Not long after their 85 year anniversary I’m having a look into how Lego can impact on early learners, the question being; does the creative block assembling game really help with child development?
In 1932 did Ole Kirk Kristiansen, a carpenter from Denmark, know of the influence on the future his first wooden Lego toy would have?
From my research I have found that multiple new skills are developed by children whilst building with the miniature blocks.
One clear example being creativity, the ability to use your imagination by constructing a vehicle, a building and now-a-days even a working robot.
By getting this part of the brain working at such a young age it helps with countless things in the future, like something as simple as being able to dress themselves independently.
Another key skill LEGO helps ignite in youngsters is Distraction. When something helps take our minds off one thing and on to another.
Whether it be a distraction from school or potential problems at home, Lego offers a child a place to escape – to their imagination. This closely links to the idea of creativity outlined above.
The child can get away from all external influences and ‘lose themselves’ in the world of Lego, as a vet treating dogs, or a firefighter tackling fires.
Whatever their quick learning minds can think of, Lego offers them a distraction from everything else through play!
With social media constantly growing, I believe this aspect of being able to ignore possible negatives things and focus on something else is a great attribute to have.
Another thing this helps with is English in school. I myself enjoyed creative writing and also English Literature, dissecting poems and using your imagination to bring them to life!
You may think play surely can’t help with all these life skills, but if you dig deeper into how much thinking children invest into simply placing one rectangle on top of another you begin to realise they are unlocking parts of their brain they have never used.
Personally, as a child, I would always keep my Lego builds symmetrical. This is the first memory I have of wanting something to look ‘good’, it always added to the fun. This makes me think Lego actually helps develop a sense of aesthetic appreciation.
The ability to appreciate excellence and beauty is an aspect we use every day! For instance, when deciding on what outfit to wear.
Another admirable skill I believe Lego may ignite in children is a drive for success, with that ‘want’ of the Lego builds to be pleasing to the eye as well as appreciable. Whether it be to do well on sports day, in exams, or to smash an interview, a drive for success can only been seen in a good light.
Both of these skills are amazing attributes to have, not only as a child growing up, but even as an adult.
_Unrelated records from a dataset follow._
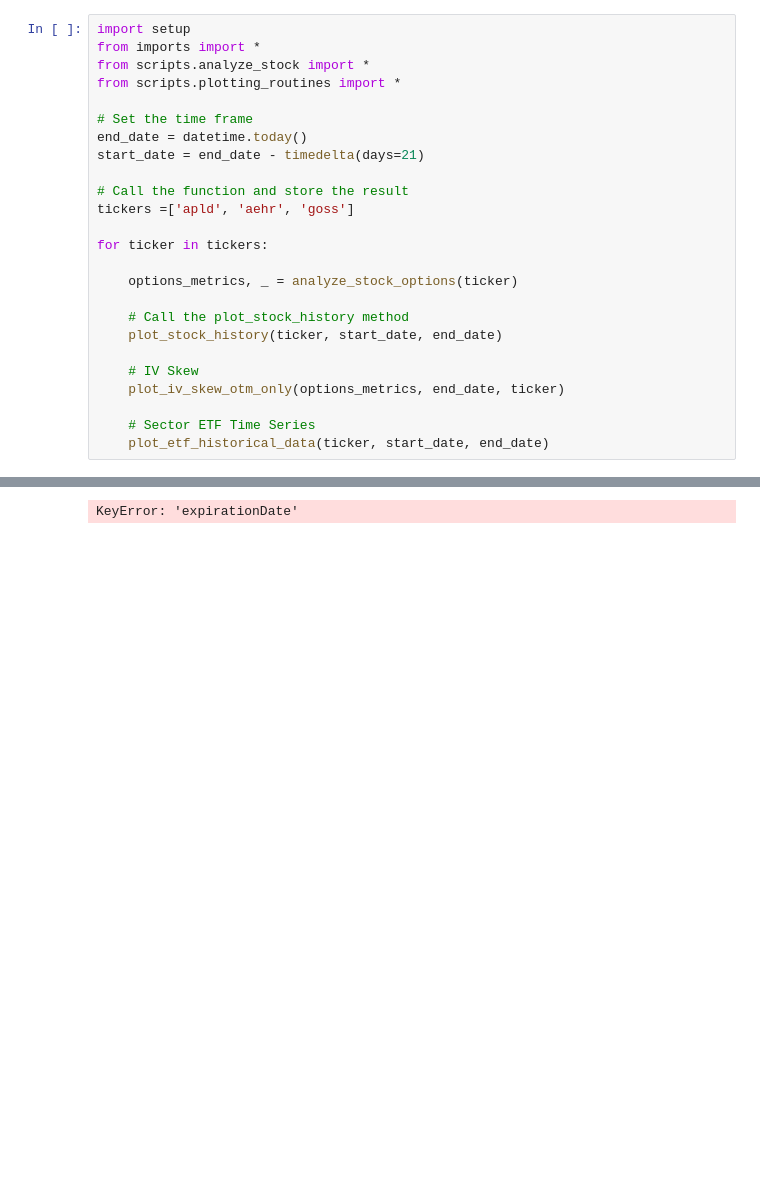
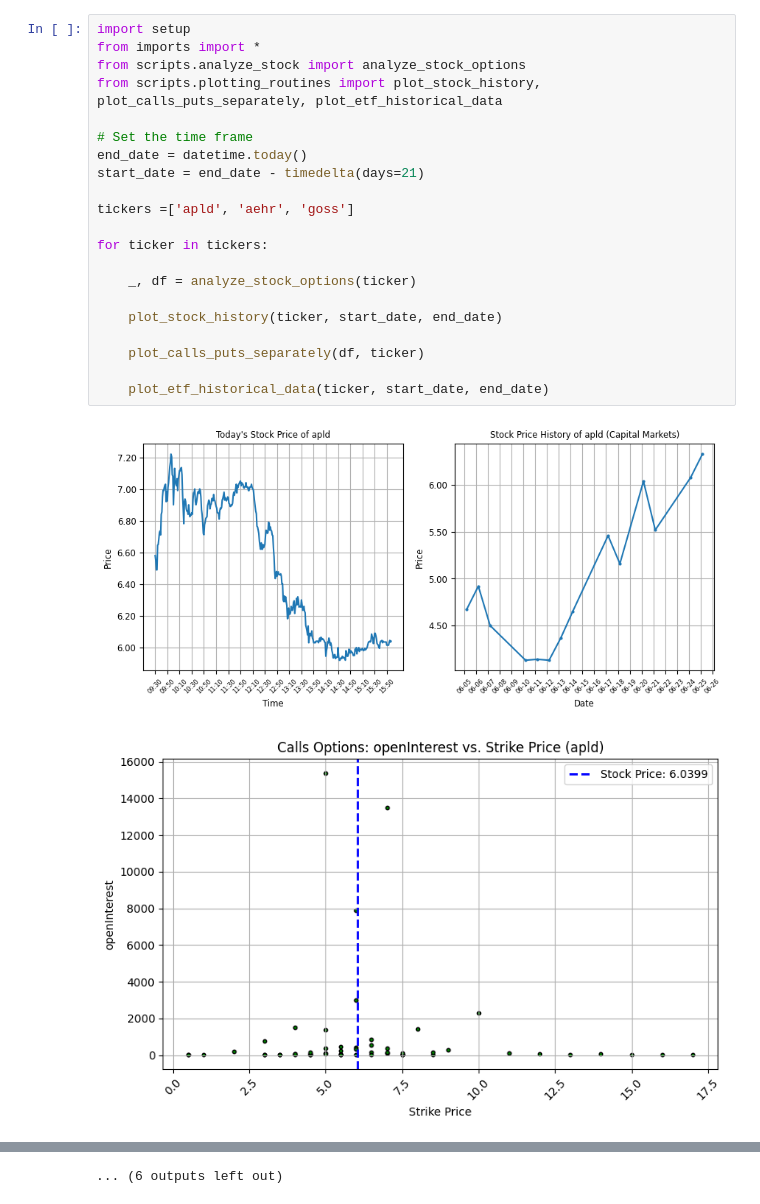
Before and after one commit to SaumikDana/Stock_Selector, a Jupyter notebook: notebooks/specific_stock_analysis.ipynb, the cells around one changed output, grey strips where cells are left out. Drawn from its saved outputs; the diff is of its cells as text; blank space fills up the shorter version.

```diff
--- a/notebooks/specific_stock_analysis.ipynb
+++ b/notebooks/specific_stock_analysis.ipynb
@@ -1,26 +1,24 @@
 # %%
 import setup
 from imports import *
-from scripts.analyze_stock import *
-from scripts.plotting_routines import *
+from scripts.analyze_stock import analyze_stock_options
+from scripts.plotting_routines import plot_stock_history, plot_calls_puts_separately, plot_etf_historical_data
 
 # Set the time frame
 end_date = datetime.today()
 start_date = end_date - timedelta(days=21)
 
-# Call the function and store the result
 tickers =['apld', 'aehr', 'goss']
 
 for ticker in tickers:
 
-    options_metrics, _ = analyze_stock_options(ticker)
+    _, df = analyze_stock_options(ticker)
 
-    # Call the plot_stock_history method
     plot_stock_history(ticker, start_date, end_date)
 
-    # IV Skew
-    plot_iv_skew_otm_only(options_metrics, end_date, ticker)
+    plot_calls_puts_separately(df, ticker)
 
-    # Sector ETF Time Series
     plot_etf_historical_data(ticker, start_date, end_date)
 # %% [output]
+[figure, added]
+[figure, added]
@@ -27 +35 @@ for ticker in tickers:
-KeyError: 'expirationDate'
+... (6 outputs left out)
```
Also changed, not shown: parts of 1 cell of this notebook, 2 other files.
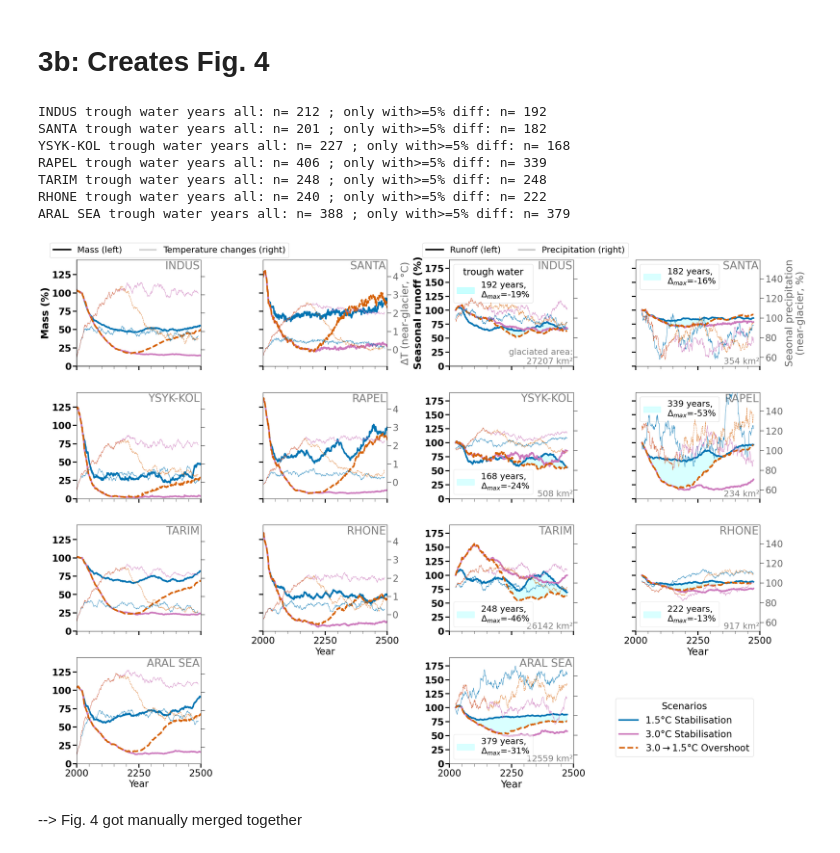
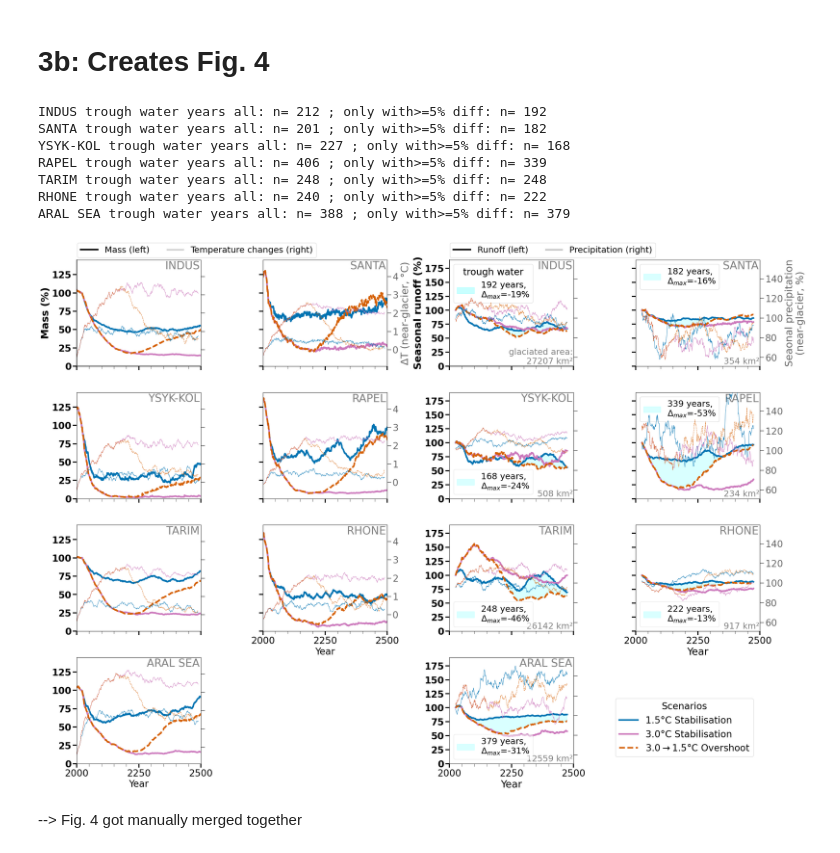
Before and after one commit to lilianschuster/glacier_overshoot_irreversibility_trough_water, a Jupyter notebook: B_main_analysis_figure_creation/3b_fig_4.ipynb, the cells around one changed output. Drawn from its saved outputs; the diff is of its cells as text; code cells hidden in the pictures.

```diff
--- a/B_main_analysis_figure_creation/3b_fig_4.ipynb
+++ b/B_main_analysis_figure_creation/3b_fig_4.ipynb
@@ -17,6 +17,9 @@ from analysis_func import color_scenario, label_scenario, provide_reg_full_name_
 
 palette = sns.color_palette(color_scenario.values())
 import geopandas as gpd
+# %%
+plt.rcParams["pdf.use14corefonts"] = False  # don't convert text to path
+plt.rcParams['pdf.fonttype']=42 # do not outline text?
 # %%
 opt = 'last_3m_driest_month_seasonal_avg_within_melt_months'
 bc = 'bc_1980_2019'
@@ -380,7 +383,7 @@ if add_more:
     leg2 = ax.legend([handles[1], handles_2[0]], ['Runoff (left)', # #, 51-yr avg.)',
                                                   f'Precipitation (right)'], #, 51-yr avg.)'],
                      loc='lower left', fontsize=22,
-                     bbox_to_anchor=(-0.25,0.98), ncol=2)
+                     bbox_to_anchor=(-0.03,0.98), ncol=2)
     leg2.get_lines()[0].set_linewidth(4)
     leg2.get_lines()[1].set_linewidth(0.8)
     for l in leg2.get_lines():
@@ -575,35 +578,35 @@ plt.tight_layout(h_pad=0.1, w_pad=0.3, rect=[0, 0, 1, 0.98])
 leg2a = ax_0.legend([handlesa[1], handles_2a[0]], ['Mass (left)',
                                                   r'Temperature changes (right)'], # $\Delta$T  ### near-glacier, 20-yr avg.)'],
                  loc='lower left', fontsize=22,
-                    bbox_to_anchor=(-0.25,0.98), ncol=2)
+                    bbox_to_anchor=(-0.03,0.98), ncol=2)
 leg2a.get_lines()[0].set_linewidth(4)
 leg2a.get_lines()[1].set_linewidth(0.8)
 for l in leg2a.get_lines():
     l.set_color('black')
 #ax.add_artist(leg)
 
 
 ax_b0.add_artist(leg2)
 from matplotlib.lines import Line2D
 lines = []
 for k in scenarios:
     line = Line2D([0], [0], label=label_scenario[k], color=color_scenario_poster[k], lw=4, ls = scenario_ls[k])
     lines.append(line)
 axs[-2].set_xlabel('Year', fontsize=fs_label)
 # CMIP6 overshoot GCMs and ESMs until 2300CMIP6 overshoot GCMs and ESMs until 2300
 ax.legend(handles=lines, loc = 'lower left', bbox_to_anchor=(1.3,0.02), title = 'Scenarios')
 ax.add_artist(leg_t)
-plt.rc('xtick.minor', size=7)
+plt.rc('xtick.minor', size=8)
 plt.savefig(f'../figures/fig_4_before_manual_adjustment_v_reviewer.png')
 plt.savefig(f'../figures/fig_4_before_manual_adjustment_v_reviewer.pdf')
 # %% [output]
 INDUS trough water years all: n= 212 ; only with>=5% diff: n= 192
 SANTA trough water years all: n= 201 ; only with>=5% diff: n= 182
 YSYK-KOL trough water years all: n= 227 ; only with>=5% diff: n= 168
 RAPEL trough water years all: n= 406 ; only with>=5% diff: n= 339
 TARIM trough water years all: n= 248 ; only with>=5% diff: n= 248
 RHONE trough water years all: n= 240 ; only with>=5% diff: n= 222
 ARAL SEA trough water years all: n= 388 ; only with>=5% diff: n= 379
-[figure, old version]
+[figure, new version]
 # %% [markdown]
 --> Fig. 4 got manually merged together
```
Also changed, not shown: 1 other file.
The last skill that I think is one of, if not the, most important developed by Lego; Resilience.
Resilience is the ability to bounce back, be that from a difficulty or a tough situation.
Now you may be wondering how Lego can help children develop such a skill.
When playing with Lego it’s almost inevitable that, at one point, it will all fall apart and you’ll be left with a pile of multi-coloured blocks scattered all over the floor (usually the reason most of us know the brutal pain of stepping, barefoot, on a unsuspected piece of Lego hidden within a carpet).
This setback I believe triggers the aspect of resilience, seeing hours of work result in a spaceship broken in two with bits and pieces scattered everywhere. Do the children give up and never play with Lego again?
No, they pick up the pieces and go again!
Even though hours of work have been suddenly destroyed from an accidental drop, they can still see past the problem and bounce back from it. This helps them see the best out of a bad situation – yes you’ve invested loads of time into building something, but now you can spend even more time building a bigger and better version!
This skill stays with us throughout our lives.
Whether it be getting poor grades in school and working hard to get better ones, or maybe not getting your dream job but seeing it as a reason to push harder next time.
Even if you are a business owner, do you just leave your business through the bad times? Or do you pick the blocks up, bounce back, and go again – this time with more determination and drive than ever before?
Article by: Ethan Rennie https://www.linkedin.com/in/ethanrennie/ Making a difference to the lives of young people. The Early Years Training Hub Manchester, United Kingdom